**To do:**
Output the entries below exactly, from the first line to the line holding "Changed region(s): [[0.0617, 0.0905, 0.74, 0.573]]", both included.

[Extracted records]
:::::
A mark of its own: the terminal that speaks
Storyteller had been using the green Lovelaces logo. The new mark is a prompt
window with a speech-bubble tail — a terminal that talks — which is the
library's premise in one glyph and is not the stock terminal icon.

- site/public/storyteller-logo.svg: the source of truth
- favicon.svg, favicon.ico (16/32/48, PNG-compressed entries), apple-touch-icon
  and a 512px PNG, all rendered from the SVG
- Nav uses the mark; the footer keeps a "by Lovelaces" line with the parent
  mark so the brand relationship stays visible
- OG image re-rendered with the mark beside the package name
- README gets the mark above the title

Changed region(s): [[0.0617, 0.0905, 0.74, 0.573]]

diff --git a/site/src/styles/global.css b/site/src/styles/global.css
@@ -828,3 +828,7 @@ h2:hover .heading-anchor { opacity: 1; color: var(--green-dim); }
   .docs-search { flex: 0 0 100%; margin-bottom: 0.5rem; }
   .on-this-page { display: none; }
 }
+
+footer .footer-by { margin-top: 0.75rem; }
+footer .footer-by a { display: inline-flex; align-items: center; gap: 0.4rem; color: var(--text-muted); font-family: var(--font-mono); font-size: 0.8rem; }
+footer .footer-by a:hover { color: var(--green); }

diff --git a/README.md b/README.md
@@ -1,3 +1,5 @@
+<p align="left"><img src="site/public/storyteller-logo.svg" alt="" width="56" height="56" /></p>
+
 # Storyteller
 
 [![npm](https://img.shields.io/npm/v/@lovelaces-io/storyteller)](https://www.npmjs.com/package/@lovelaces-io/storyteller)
:::::
**Exercise answer:**
A mark of its own: the terminal that speaks
Storyteller had been using the green Lovelaces logo. The new mark is a prompt
window with a speech-bubble tail — a terminal that talks — which is the
library's premise in one glyph and is not the stock terminal icon.

- site/public/storyteller-logo.svg: the source of truth
- favicon.svg, favicon.ico (16/32/48, PNG-compressed entries), apple-touch-icon
  and a 512px PNG, all rendered from the SVG
- Nav uses the mark; the footer keeps a "by Lovelaces" line with the parent
  mark so the brand relationship stays visible
- OG image re-rendered with the mark beside the package name
- README gets the mark above the title

Changed region(s): [[0.0617, 0.0905, 0.74, 0.573]]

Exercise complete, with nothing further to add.